Scientists from Massachusetts Institute of Technology have developed a platinum compound that is said to be as powerful as anticancer drug cisplatin but more effective in destroying tumour cells.

The new compound called, mitaplatin, combines cisplatin with another compound, dichloroacetate (DCA), that alters the properties of mitochondria selectively in cancer cells. Cancer cells switch their mitochondrial properties to change the way they metabolise glucose compared to normal cells, and DCA specifically targets the altered mitochondria, leaving normal cells intact.

“This differential effect conveys on mitaplatin the ability to kill cancer cells selectively in a co-culture with normal fibroblast cells, the latter being unaffected at the doses that we apply,” said Stephen Lippard, the Arthur Amos Noyes Professor of Chemistry.

During the study, chemists designed mitaplatin so that when it enters a cell, it releases cisplatin and two units of DCA by intracellular reduction.
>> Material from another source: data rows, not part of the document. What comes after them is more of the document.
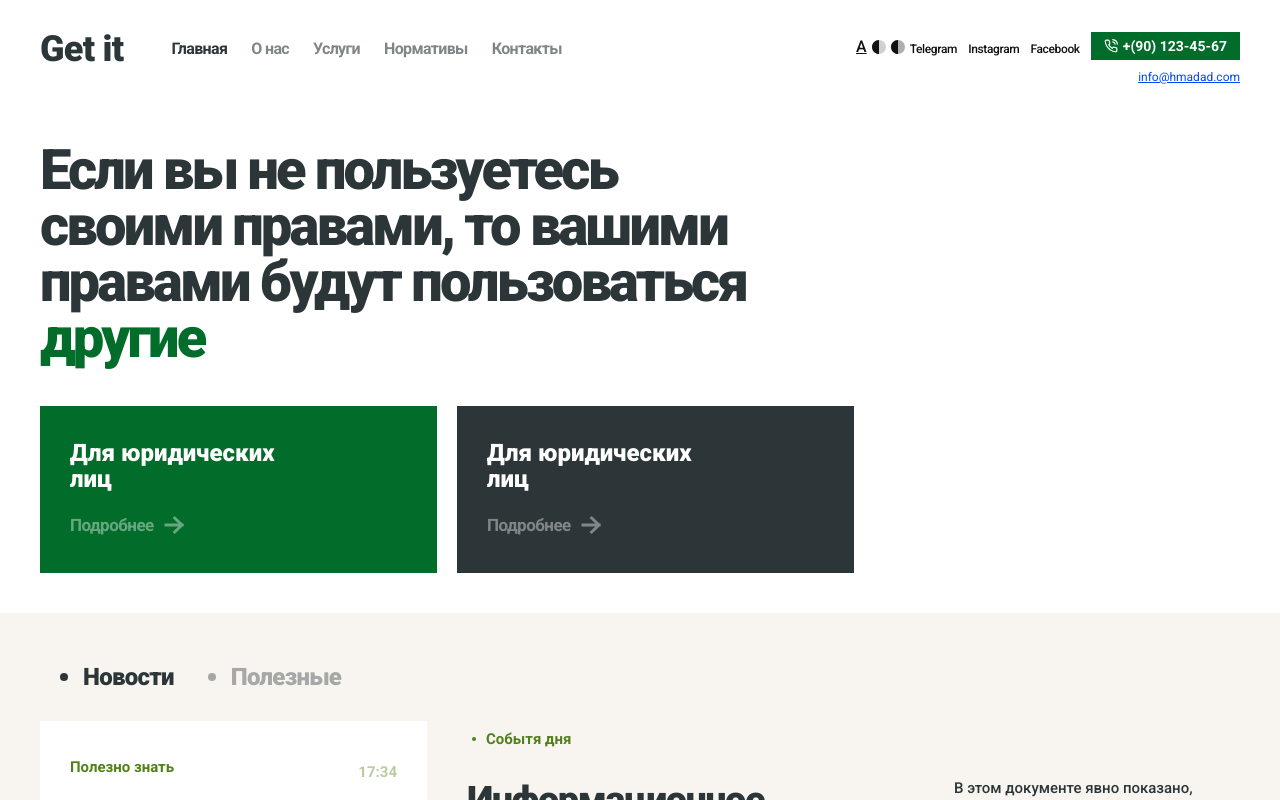
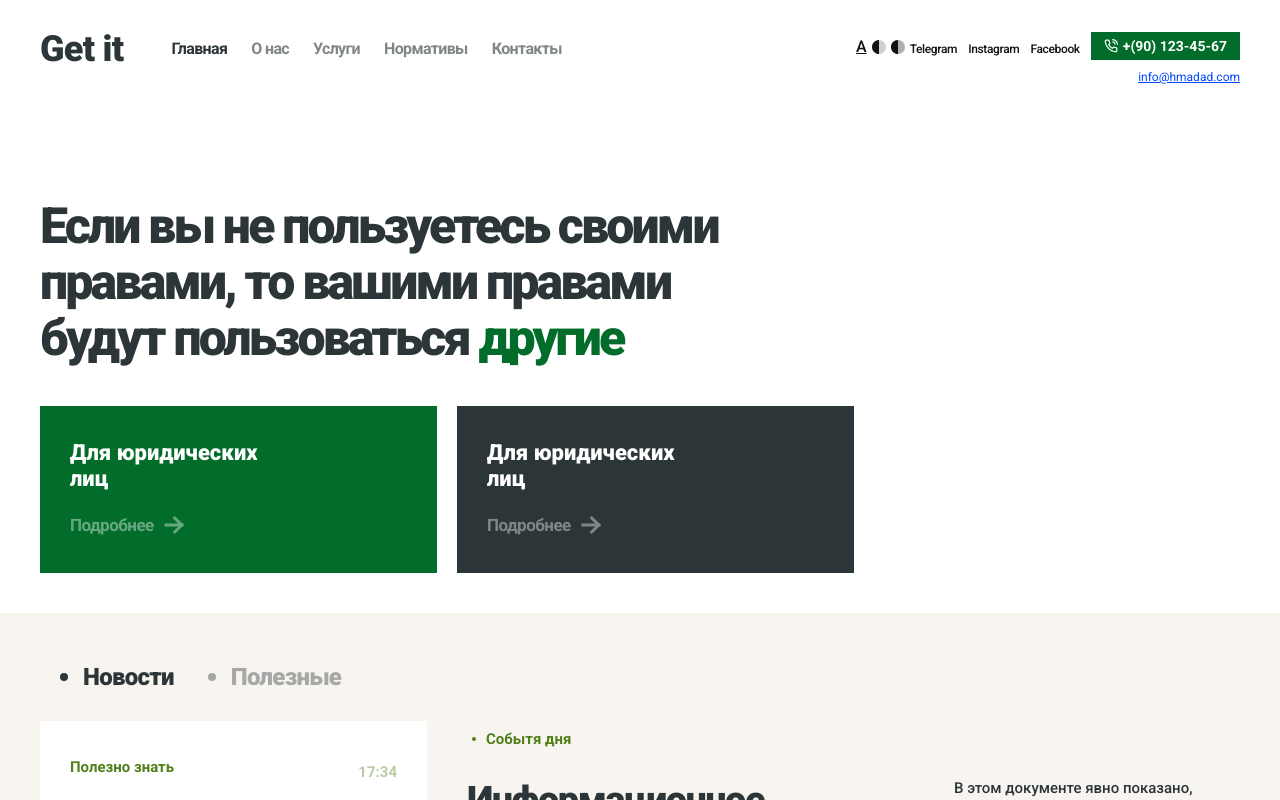
Before and after one commit to Pheonix999777/Advokatura, a Next.js app: page / in a window 1280 px wide. Shown: the top 800 px of the page. Built offline with nearby package versions, Linux system fonts and the light colour scheme.

Commit message:
change font size

```diff
--- a/src/app/Modules/Hero/style.scss
+++ b/src/app/Modules/Hero/style.scss
@@ -12,7 +12,7 @@
   margin-top: auto;
   max-width: 750px;
   color: $text-color;
-  font-size: 56px;
+  font-size: 50px;
   font-weight: 800;
   line-height: 56px;
   letter-spacing: -2.8px;
@@ -38,7 +38,7 @@
   display: block;
   max-width: 227px;
   color: $light;
-  font-size: 24px;
+  font-size: 22px;
   font-weight: 800;
   line-height: 26px;
 }
```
Therefore, mitaplatin can attack nuclear DNA with cisplatin and mitochondria with DCA. DCA promotes the release of cell-death-promoting factors from the mitochondria, enhancing the cancer cell-killing abilities of cisplatin.

The study has shown that in rodents, mitaplatin can be tolerated at much higher doses than cisplatin, and they have begun studies in mice transplanted with human tissues.

If those results are promising, the researchers plan to conduct further studies demonstrating mitaplatin’s ability in cancer therapy.